Source TitleNature Communications
PublisherNATURE PUBLISHING GROUP
University of Melbourne Author/sShackleton, Mark
Document TypeJournal Article
CitationsEskiocak, U., Ramesh, V., Gill, J. G., Zhao, Z., Yuan, S. W., Wang, M., Vandergriff, T., Shackleton, M., Quintana, E., Johnson, T. M., DeBerardinis, R. J. & Morrison, S. J. (2016). Synergistic effects of ion transporter and MAP kinase pathway inhibitors in melanoma. NATURE COMMUNICATIONS, 7 (1), https://doi.org/10.1038/ncomms12336.
Access StatusOpen Access
New therapies are required for melanoma. Here, we report that multiple cardiac glycosides, including digitoxin and digoxin, are significantly more toxic to human melanoma cells than normal human cells. This reflects on-target inhibition of the ATP1A1 Na(+)/K(+) pump, which is highly expressed by melanoma. MEK inhibitor and/or BRAF inhibitor additively or synergistically combined with digitoxin to induce cell death, inhibiting growth of patient-derived melanomas in NSG mice and synergistically extending survival.

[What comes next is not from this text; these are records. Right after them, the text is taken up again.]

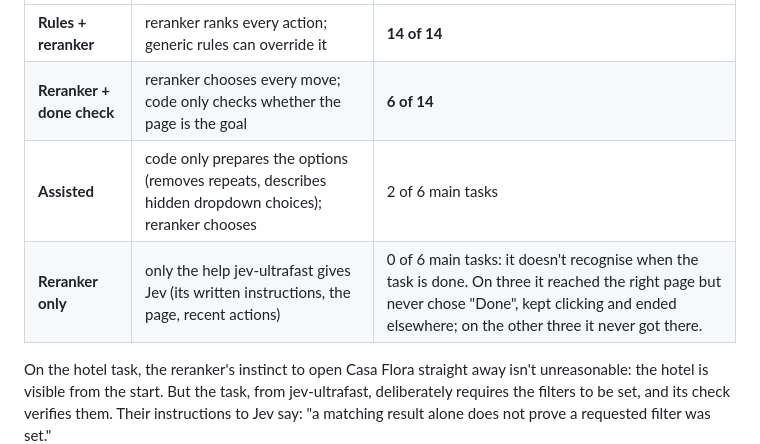
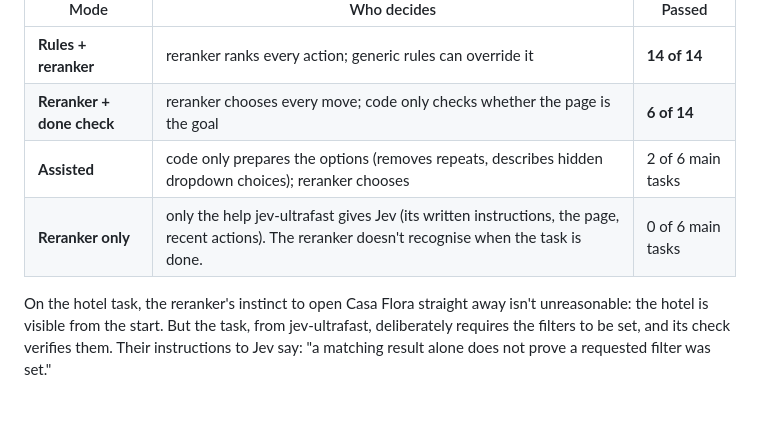
Before and after one commit to mattiaongit/rs-1-reranker-decision-model, a Markdown page: README.md, the part around the change. Drawn GitHub-style; blank space fills up the shorter version.

Commit message:
README: shorter note on reranker-only, in the who-decides column
Co-Authored-By: Claude Opus 5.5 (1M context) <noreply@anthropic.com>

```diff
--- a/README.md
+++ b/README.md
@@ -91,7 +91,7 @@ The app has four modes, so you can see exactly how much the reranker does alone:
 | **Rules + reranker** | reranker ranks every action; generic rules can override it | **14 of 14** |
 | **Reranker + done check** | reranker chooses every move; code only checks whether the page is the goal | **6 of 14** |
 | **Assisted** | code only prepares the options (removes repeats, describes hidden dropdown choices); reranker chooses | 2 of 6 main tasks |
-| **Reranker only** | only the help jev-ultrafast gives Jev (its written instructions, the page, recent actions) | 0 of 6 main tasks: it doesn't recognise when the task is done. On three it reached the right page but never chose "Done", kept clicking and ended elsewhere; on the other three it never got there. |
+| **Reranker only** | only the help jev-ultrafast gives Jev (its written instructions, the page, recent actions). The reranker doesn't recognise when the task is done. | 0 of 6 main tasks |
 
 On the hotel task, the reranker's instinct to open Casa Flora straight away isn't unreasonable: the hotel is visible from the start. But the task, from jev-ultrafast, deliberately requires the filters to be set, and its check verifies them. Their instructions to Jev say: "a matching result alone does not prove a requested filter was set."
 
```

MEK inhibitor and digitoxin do not induce cell death in human melanocytes or haematopoietic cells in NSG mice. In melanoma, MEK inhibitor reduces ERK phosphorylation, while digitoxin disrupts ion gradients, altering plasma membrane and mitochondrial membrane potentials. MEK inhibitor and digitoxin together cause intracellular acidification, mitochondrial calcium dysregulation and ATP depletion in melanoma cells but not in normal cells. The disruption of ion homoeostasis in cancer cells can thus synergize with targeted agents to promote tumour regression in vivo.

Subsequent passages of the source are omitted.